Brad Reifler, founder and CEO of Forefront Capital, has embarked on a new frontier by focusing on non-accredited investors.
To give perspective, an accredited investor is an investor that consistently makes 200,000 dollars a year or has a net worth of at least a million dollars.
About his company’s change in approach, Reifler had this to say:
“I’m now shifting everything to the non-accredited investor.” He says this will include 99 percent of the population that is classified as being non-accredited.
After much research, Reifler created Forefront Income Trust to give legitimate investment opportunities to the middle class investors that would like to start with smaller investment amounts. The lowest rate of investment allowed is 2,500 dollars.

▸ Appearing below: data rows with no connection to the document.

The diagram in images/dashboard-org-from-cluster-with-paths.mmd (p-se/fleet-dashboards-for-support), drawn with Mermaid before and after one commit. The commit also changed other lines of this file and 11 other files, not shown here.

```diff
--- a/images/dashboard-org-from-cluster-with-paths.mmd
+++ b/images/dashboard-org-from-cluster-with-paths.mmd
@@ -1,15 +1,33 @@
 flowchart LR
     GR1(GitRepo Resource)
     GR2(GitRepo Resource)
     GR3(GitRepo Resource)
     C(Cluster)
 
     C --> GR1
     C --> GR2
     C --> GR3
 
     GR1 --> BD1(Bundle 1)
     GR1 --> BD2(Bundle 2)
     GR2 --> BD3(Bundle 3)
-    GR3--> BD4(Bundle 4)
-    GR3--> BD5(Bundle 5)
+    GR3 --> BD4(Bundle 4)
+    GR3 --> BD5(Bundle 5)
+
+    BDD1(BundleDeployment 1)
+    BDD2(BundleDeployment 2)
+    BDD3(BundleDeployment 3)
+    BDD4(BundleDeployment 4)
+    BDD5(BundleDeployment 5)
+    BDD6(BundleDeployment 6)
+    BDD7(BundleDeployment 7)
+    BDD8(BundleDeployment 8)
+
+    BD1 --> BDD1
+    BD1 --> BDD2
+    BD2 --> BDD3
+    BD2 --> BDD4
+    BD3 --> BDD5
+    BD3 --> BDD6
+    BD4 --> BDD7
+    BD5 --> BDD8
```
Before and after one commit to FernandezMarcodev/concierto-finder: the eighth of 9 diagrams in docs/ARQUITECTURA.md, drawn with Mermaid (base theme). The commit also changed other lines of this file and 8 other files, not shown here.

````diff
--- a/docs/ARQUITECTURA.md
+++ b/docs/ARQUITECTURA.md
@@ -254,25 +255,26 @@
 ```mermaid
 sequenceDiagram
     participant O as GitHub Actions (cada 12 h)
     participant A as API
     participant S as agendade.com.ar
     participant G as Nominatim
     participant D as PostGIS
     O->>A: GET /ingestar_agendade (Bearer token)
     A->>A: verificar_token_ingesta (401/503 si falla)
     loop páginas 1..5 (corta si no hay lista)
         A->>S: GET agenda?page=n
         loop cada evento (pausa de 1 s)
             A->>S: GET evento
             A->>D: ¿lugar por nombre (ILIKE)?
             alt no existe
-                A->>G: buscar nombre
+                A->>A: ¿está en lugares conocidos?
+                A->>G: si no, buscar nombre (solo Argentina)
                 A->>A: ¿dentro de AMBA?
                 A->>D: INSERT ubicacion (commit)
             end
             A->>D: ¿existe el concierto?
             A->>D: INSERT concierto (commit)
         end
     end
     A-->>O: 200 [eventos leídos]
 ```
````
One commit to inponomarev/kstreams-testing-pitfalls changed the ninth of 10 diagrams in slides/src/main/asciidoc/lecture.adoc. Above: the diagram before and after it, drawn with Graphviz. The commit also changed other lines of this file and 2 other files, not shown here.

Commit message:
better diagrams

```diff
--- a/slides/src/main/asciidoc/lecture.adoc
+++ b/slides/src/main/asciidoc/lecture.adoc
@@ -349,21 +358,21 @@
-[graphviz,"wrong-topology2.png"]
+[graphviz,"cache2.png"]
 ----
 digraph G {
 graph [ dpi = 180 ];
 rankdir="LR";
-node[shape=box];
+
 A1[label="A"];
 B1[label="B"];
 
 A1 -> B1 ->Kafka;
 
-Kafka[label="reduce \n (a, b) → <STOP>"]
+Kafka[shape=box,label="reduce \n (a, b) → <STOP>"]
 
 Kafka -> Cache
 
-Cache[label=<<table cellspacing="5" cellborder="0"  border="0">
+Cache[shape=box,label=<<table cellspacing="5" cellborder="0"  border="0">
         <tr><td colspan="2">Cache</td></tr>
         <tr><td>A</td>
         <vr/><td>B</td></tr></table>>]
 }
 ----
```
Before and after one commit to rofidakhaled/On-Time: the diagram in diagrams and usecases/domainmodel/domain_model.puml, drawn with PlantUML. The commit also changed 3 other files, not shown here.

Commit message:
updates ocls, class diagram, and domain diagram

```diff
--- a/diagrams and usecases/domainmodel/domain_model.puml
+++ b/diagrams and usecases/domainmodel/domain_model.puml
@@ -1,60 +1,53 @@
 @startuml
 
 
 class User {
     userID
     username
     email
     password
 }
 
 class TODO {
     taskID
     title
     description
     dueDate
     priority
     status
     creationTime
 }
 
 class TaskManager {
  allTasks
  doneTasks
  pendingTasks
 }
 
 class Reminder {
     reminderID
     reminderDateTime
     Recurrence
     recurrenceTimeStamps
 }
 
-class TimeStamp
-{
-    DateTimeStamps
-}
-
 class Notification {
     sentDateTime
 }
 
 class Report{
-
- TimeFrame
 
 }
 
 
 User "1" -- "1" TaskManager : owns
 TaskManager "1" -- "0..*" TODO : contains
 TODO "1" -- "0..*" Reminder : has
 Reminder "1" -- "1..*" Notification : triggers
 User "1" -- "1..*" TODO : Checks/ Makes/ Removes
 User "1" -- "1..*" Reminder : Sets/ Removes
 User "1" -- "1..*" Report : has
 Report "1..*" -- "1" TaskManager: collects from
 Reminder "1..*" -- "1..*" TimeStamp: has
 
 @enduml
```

It seems as though in recent times investment chances are given to the one percent wealthy, as the gap between the very well off and the middle class widens.
Reifler says his nuance programs will give clients liquidity. A preferred 8 percent return will be given to investors. Forefront will not make any money until the 8 percent is earned by clients.
Reifler’s past experiences have had an impact on his recent decisions. He invested in 529 college savings plan. But by the time his daughters were ready to attend college the fund was down by 40 percent and he lost money on the investment.
In 2005, student debt was at 400 million dollars. Now it’s over a trillion dollars. And 44% of people have less than six thousand dollars in savings.
Keifler also had another experience with his father-in-law. At 80, he gave Reifler his lifetime investment capital to invest. But there were limited opportunities because his father-in-law was not an accredited investor.
Finally, Reifler wants his company to be known as a safe place for the average investor. He said: “I’d like to bring this entire investment complexity to everybody so that they can save for their futures.”